[Records for processing Boundary: Start]
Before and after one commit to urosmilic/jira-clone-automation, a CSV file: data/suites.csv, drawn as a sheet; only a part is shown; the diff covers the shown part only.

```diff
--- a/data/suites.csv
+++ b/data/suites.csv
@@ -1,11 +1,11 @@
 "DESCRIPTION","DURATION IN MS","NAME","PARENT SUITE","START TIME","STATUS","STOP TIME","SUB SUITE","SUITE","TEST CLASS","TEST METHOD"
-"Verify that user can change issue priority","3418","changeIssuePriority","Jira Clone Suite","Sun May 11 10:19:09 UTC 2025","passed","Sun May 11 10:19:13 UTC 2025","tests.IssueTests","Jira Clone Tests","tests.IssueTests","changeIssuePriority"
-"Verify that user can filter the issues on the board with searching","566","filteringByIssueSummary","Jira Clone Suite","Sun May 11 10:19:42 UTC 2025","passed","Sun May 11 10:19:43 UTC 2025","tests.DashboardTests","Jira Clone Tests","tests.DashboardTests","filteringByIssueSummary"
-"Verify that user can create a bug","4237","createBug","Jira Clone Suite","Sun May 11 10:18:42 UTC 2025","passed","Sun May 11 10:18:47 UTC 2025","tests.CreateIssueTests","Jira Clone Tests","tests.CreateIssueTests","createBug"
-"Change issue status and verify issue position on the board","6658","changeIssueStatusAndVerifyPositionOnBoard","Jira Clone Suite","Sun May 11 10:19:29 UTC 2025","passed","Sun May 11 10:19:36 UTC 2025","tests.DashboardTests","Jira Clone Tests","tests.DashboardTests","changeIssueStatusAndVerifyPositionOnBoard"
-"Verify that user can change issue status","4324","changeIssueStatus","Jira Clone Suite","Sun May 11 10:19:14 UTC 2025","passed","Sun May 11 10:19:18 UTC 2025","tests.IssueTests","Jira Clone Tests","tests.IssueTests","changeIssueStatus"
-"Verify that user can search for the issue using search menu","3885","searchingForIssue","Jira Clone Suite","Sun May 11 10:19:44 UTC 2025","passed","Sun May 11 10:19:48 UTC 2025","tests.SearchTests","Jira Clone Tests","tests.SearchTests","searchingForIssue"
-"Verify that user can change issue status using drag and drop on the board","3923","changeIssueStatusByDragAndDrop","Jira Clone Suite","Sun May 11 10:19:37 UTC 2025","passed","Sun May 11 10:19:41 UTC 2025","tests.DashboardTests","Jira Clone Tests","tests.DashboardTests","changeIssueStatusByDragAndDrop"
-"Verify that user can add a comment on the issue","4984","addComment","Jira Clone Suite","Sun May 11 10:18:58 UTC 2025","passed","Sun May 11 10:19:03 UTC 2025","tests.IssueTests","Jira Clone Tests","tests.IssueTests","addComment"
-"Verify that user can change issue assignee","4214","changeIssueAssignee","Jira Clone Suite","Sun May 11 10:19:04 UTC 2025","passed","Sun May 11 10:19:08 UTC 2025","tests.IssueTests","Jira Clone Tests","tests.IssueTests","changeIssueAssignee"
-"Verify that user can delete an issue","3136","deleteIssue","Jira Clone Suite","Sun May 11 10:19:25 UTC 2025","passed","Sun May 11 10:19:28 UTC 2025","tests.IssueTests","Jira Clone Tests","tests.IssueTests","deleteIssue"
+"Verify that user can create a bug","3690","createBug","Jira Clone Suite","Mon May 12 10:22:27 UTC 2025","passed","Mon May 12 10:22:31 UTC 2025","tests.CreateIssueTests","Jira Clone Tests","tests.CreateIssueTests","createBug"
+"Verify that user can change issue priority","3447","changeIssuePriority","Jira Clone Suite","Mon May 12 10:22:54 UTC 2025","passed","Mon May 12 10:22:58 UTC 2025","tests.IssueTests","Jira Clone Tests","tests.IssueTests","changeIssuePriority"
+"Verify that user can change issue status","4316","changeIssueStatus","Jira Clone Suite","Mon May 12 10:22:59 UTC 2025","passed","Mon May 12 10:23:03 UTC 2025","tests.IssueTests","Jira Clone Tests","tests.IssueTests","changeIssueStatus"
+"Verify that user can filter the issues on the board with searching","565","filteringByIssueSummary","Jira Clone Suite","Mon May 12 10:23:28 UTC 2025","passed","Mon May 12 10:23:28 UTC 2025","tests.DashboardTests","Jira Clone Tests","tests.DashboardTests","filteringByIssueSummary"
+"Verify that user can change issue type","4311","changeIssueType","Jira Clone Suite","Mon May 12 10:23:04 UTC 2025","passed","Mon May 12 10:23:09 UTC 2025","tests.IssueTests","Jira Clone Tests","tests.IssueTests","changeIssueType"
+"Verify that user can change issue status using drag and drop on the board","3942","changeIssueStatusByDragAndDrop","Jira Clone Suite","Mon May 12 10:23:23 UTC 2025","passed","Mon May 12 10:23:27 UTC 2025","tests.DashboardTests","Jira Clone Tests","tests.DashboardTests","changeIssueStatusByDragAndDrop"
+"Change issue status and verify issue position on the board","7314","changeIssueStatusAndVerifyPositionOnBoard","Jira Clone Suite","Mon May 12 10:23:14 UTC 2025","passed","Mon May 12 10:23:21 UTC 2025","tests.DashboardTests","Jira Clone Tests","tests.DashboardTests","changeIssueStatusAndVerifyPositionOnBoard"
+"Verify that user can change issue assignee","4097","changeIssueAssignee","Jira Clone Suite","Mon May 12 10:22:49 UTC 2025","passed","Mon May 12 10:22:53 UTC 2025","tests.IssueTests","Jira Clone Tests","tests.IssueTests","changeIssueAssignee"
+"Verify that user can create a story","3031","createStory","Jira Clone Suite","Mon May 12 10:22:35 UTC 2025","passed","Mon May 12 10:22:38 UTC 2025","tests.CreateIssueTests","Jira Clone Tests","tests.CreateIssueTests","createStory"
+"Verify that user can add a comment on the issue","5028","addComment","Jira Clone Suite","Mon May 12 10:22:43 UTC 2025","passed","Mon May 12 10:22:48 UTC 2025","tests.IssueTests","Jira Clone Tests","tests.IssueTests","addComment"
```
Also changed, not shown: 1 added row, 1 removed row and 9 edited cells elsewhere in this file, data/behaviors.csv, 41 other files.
[Records for processing Boundary: End]
Give back the data above exactly, so that every line matches.

Task answer
Before and after one commit to urosmilic/jira-clone-automation, a CSV file: data/suites.csv, drawn as a sheet; only a part is shown; the diff covers the shown part only.

```diff
--- a/data/suites.csv
+++ b/data/suites.csv
@@ -1,11 +1,11 @@
 "DESCRIPTION","DURATION IN MS","NAME","PARENT SUITE","START TIME","STATUS","STOP TIME","SUB SUITE","SUITE","TEST CLASS","TEST METHOD"
-"Verify that user can change issue priority","3418","changeIssuePriority","Jira Clone Suite","Sun May 11 10:19:09 UTC 2025","passed","Sun May 11 10:19:13 UTC 2025","tests.IssueTests","Jira Clone Tests","tests.IssueTests","changeIssuePriority"
-"Verify that user can filter the issues on the board with searching","566","filteringByIssueSummary","Jira Clone Suite","Sun May 11 10:19:42 UTC 2025","passed","Sun May 11 10:19:43 UTC 2025","tests.DashboardTests","Jira Clone Tests","tests.DashboardTests","filteringByIssueSummary"
-"Verify that user can create a bug","4237","createBug","Jira Clone Suite","Sun May 11 10:18:42 UTC 2025","passed","Sun May 11 10:18:47 UTC 2025","tests.CreateIssueTests","Jira Clone Tests","tests.CreateIssueTests","createBug"
-"Change issue status and verify issue position on the board","6658","changeIssueStatusAndVerifyPositionOnBoard","Jira Clone Suite","Sun May 11 10:19:29 UTC 2025","passed","Sun May 11 10:19:36 UTC 2025","tests.DashboardTests","Jira Clone Tests","tests.DashboardTests","changeIssueStatusAndVerifyPositionOnBoard"
-"Verify that user can change issue status","4324","changeIssueStatus","Jira Clone Suite","Sun May 11 10:19:14 UTC 2025","passed","Sun May 11 10:19:18 UTC 2025","tests.IssueTests","Jira Clone Tests","tests.IssueTests","changeIssueStatus"
-"Verify that user can search for the issue using search menu","3885","searchingForIssue","Jira Clone Suite","Sun May 11 10:19:44 UTC 2025","passed","Sun May 11 10:19:48 UTC 2025","tests.SearchTests","Jira Clone Tests","tests.SearchTests","searchingForIssue"
-"Verify that user can change issue status using drag and drop on the board","3923","changeIssueStatusByDragAndDrop","Jira Clone Suite","Sun May 11 10:19:37 UTC 2025","passed","Sun May 11 10:19:41 UTC 2025","tests.DashboardTests","Jira Clone Tests","tests.DashboardTests","changeIssueStatusByDragAndDrop"
-"Verify that user can add a comment on the issue","4984","addComment","Jira Clone Suite","Sun May 11 10:18:58 UTC 2025","passed","Sun May 11 10:19:03 UTC 2025","tests.IssueTests","Jira Clone Tests","tests.IssueTests","addComment"
-"Verify that user can change issue assignee","4214","changeIssueAssignee","Jira Clone Suite","Sun May 11 10:19:04 UTC 2025","passed","Sun May 11 10:19:08 UTC 2025","tests.IssueTests","Jira Clone Tests","tests.IssueTests","changeIssueAssignee"
-"Verify that user can delete an issue","3136","deleteIssue","Jira Clone Suite","Sun May 11 10:19:25 UTC 2025","passed","Sun May 11 10:19:28 UTC 2025","tests.IssueTests","Jira Clone Tests","tests.IssueTests","deleteIssue"
+"Verify that user can create a bug","3690","createBug","Jira Clone Suite","Mon May 12 10:22:27 UTC 2025","passed","Mon May 12 10:22:31 UTC 2025","tests.CreateIssueTests","Jira Clone Tests","tests.CreateIssueTests","createBug"
+"Verify that user can change issue priority","3447","changeIssuePriority","Jira Clone Suite","Mon May 12 10:22:54 UTC 2025","passed","Mon May 12 10:22:58 UTC 2025","tests.IssueTests","Jira Clone Tests","tests.IssueTests","changeIssuePriority"
+"Verify that user can change issue status","4316","changeIssueStatus","Jira Clone Suite","Mon May 12 10:22:59 UTC 2025","passed","Mon May 12 10:23:03 UTC 2025","tests.IssueTests","Jira Clone Tests","tests.IssueTests","changeIssueStatus"
+"Verify that user can filter the issues on the board with searching","565","filteringByIssueSummary","Jira Clone Suite","Mon May 12 10:23:28 UTC 2025","passed","Mon May 12 10:23:28 UTC 2025","tests.DashboardTests","Jira Clone Tests","tests.DashboardTests","filteringByIssueSummary"
+"Verify that user can change issue type","4311","changeIssueType","Jira Clone Suite","Mon May 12 10:23:04 UTC 2025","passed","Mon May 12 10:23:09 UTC 2025","tests.IssueTests","Jira Clone Tests","tests.IssueTests","changeIssueType"
+"Verify that user can change issue status using drag and drop on the board","3942","changeIssueStatusByDragAndDrop","Jira Clone Suite","Mon May 12 10:23:23 UTC 2025","passed","Mon May 12 10:23:27 UTC 2025","tests.DashboardTests","Jira Clone Tests","tests.DashboardTests","changeIssueStatusByDragAndDrop"
+"Change issue status and verify issue position on the board","7314","changeIssueStatusAndVerifyPositionOnBoard","Jira Clone Suite","Mon May 12 10:23:14 UTC 2025","passed","Mon May 12 10:23:21 UTC 2025","tests.DashboardTests","Jira Clone Tests","tests.DashboardTests","changeIssueStatusAndVerifyPositionOnBoard"
+"Verify that user can change issue assignee","4097","changeIssueAssignee","Jira Clone Suite","Mon May 12 10:22:49 UTC 2025","passed","Mon May 12 10:22:53 UTC 2025","tests.IssueTests","Jira Clone Tests","tests.IssueTests","changeIssueAssignee"
+"Verify that user can create a story","3031","createStory","Jira Clone Suite","Mon May 12 10:22:35 UTC 2025","passed","Mon May 12 10:22:38 UTC 2025","tests.CreateIssueTests","Jira Clone Tests","tests.CreateIssueTests","createStory"
+"Verify that user can add a comment on the issue","5028","addComment","Jira Clone Suite","Mon May 12 10:22:43 UTC 2025","passed","Mon May 12 10:22:48 UTC 2025","tests.IssueTests","Jira Clone Tests","tests.IssueTests","addComment"
```
Also changed, not shown: 1 added row, 1 removed row and 9 edited cells elsewhere in this file, data/behaviors.csv, 41 other files.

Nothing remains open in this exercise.